• Problem to work on: Copy each line below containing "changed".

··· Records for this exercise

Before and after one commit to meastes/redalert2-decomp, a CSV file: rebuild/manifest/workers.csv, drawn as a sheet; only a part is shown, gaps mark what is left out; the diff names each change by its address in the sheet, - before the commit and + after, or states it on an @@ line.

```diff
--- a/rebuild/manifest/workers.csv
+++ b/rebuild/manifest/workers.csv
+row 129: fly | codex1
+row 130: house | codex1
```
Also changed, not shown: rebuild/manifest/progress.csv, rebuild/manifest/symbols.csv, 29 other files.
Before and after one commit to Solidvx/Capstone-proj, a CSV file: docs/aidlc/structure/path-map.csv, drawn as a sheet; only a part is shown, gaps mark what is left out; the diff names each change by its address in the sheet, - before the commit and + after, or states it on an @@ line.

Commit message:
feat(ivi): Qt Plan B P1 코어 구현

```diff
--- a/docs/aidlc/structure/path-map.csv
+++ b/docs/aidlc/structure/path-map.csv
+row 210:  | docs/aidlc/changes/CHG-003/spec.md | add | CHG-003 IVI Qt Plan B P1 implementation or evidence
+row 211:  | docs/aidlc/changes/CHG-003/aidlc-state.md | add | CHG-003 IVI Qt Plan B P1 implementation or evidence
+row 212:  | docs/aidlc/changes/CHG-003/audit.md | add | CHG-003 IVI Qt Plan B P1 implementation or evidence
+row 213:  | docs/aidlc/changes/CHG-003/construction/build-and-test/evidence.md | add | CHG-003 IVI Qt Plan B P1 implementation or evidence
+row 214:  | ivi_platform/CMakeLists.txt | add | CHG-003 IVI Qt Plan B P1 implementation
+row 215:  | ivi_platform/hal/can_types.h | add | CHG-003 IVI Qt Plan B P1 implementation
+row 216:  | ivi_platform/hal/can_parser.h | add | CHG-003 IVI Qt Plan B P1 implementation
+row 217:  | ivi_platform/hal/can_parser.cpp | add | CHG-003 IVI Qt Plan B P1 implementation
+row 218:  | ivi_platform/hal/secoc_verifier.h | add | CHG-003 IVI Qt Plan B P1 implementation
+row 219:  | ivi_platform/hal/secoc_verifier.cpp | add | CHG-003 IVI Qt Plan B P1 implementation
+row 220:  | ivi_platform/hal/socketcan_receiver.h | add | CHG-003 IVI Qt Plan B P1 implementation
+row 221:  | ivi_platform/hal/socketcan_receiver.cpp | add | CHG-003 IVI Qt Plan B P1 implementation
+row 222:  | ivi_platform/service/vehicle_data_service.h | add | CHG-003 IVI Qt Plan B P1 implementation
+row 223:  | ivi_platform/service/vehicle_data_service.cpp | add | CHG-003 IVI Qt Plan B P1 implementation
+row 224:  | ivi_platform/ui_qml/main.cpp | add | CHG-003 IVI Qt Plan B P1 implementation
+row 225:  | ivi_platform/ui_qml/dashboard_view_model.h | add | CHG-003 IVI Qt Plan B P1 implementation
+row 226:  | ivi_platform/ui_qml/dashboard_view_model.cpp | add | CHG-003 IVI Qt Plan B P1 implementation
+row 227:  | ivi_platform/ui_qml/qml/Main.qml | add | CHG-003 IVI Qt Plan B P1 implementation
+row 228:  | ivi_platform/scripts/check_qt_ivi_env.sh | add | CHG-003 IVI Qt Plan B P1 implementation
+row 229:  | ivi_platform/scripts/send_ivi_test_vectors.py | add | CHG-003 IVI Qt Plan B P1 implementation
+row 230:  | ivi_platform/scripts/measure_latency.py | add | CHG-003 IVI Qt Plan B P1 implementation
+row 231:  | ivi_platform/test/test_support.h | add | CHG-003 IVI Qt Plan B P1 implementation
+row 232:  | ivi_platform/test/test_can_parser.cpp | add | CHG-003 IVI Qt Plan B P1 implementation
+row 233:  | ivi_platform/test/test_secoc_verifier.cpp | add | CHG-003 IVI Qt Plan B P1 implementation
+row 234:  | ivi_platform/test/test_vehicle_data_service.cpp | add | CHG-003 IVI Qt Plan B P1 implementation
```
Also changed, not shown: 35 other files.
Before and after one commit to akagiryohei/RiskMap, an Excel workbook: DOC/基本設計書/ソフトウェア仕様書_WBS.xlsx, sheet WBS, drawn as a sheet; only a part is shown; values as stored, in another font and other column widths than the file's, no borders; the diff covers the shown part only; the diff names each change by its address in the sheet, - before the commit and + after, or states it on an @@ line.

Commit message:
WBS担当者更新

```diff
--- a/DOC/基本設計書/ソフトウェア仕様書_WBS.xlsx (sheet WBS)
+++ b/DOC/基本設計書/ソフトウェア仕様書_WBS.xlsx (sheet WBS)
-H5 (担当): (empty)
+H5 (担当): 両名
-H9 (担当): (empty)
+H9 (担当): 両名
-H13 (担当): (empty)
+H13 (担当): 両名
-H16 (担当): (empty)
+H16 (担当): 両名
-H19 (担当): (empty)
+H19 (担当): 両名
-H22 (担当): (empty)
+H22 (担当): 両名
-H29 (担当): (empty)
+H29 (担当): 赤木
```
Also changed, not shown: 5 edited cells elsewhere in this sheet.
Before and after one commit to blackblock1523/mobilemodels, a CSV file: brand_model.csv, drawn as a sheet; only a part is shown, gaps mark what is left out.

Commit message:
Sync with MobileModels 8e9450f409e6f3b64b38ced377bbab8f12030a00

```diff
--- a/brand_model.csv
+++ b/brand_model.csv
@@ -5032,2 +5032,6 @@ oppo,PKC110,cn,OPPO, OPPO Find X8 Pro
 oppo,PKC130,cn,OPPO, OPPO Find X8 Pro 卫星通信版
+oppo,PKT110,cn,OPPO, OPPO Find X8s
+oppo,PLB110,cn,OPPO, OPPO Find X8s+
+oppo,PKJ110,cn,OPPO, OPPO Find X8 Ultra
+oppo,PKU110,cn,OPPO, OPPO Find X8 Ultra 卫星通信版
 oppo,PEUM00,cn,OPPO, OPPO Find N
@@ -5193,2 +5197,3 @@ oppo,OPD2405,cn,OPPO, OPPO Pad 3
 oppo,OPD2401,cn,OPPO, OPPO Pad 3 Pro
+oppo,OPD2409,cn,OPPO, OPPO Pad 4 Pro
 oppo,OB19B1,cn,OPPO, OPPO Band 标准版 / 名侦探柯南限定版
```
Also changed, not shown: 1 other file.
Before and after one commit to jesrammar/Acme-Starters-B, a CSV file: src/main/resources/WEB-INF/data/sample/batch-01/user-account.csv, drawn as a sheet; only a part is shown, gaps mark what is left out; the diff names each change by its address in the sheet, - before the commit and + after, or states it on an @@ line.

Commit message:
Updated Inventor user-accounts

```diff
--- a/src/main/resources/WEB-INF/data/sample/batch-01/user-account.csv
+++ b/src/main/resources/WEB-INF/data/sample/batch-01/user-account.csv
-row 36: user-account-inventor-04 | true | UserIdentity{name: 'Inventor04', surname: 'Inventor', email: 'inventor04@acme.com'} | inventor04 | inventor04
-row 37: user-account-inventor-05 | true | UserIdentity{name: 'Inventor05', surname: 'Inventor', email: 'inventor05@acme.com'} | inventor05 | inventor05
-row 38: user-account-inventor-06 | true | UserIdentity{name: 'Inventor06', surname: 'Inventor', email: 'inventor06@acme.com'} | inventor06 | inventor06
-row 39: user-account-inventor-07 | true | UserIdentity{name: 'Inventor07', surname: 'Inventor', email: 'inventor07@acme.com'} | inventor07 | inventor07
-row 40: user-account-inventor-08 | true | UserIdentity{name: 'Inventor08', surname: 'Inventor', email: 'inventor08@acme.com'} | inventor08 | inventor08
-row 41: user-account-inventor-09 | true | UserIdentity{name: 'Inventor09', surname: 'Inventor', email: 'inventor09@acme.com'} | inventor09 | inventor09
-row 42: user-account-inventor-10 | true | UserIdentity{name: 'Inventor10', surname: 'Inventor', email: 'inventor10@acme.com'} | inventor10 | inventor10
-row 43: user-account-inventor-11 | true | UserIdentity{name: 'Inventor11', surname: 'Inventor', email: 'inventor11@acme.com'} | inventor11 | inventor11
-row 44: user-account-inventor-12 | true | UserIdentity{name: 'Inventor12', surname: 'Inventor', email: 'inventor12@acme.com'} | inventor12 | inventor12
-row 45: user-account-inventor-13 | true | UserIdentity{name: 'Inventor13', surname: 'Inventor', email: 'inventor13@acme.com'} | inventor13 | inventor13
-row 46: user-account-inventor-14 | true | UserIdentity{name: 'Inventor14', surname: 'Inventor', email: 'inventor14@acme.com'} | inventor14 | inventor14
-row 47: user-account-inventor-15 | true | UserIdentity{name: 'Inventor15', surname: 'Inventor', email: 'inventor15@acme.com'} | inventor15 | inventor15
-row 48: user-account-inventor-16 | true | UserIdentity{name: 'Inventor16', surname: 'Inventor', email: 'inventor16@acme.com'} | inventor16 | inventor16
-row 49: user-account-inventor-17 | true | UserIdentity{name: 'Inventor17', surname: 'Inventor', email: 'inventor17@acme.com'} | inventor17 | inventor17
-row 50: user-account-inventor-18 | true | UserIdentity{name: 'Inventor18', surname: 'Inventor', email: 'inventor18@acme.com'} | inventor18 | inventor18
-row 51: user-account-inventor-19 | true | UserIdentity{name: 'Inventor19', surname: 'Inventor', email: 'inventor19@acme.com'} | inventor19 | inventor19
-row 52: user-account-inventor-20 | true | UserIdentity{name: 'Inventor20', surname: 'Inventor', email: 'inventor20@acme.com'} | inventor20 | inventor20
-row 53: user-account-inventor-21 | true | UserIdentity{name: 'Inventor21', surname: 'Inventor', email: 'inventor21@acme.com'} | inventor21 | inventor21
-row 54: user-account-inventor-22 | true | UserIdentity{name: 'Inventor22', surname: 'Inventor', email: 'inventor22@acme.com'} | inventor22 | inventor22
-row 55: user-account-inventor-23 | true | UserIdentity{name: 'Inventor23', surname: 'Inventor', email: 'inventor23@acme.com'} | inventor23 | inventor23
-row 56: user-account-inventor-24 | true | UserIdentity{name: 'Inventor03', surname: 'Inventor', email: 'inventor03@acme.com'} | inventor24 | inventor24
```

······

• Written response:
Also changed, not shown: rebuild/manifest/progress.csv, rebuild/manifest/symbols.csv, 29 other files.
Also changed, not shown: 35 other files.
Also changed, not shown: 5 edited cells elsewhere in this sheet.
Also changed, not shown: 1 other file.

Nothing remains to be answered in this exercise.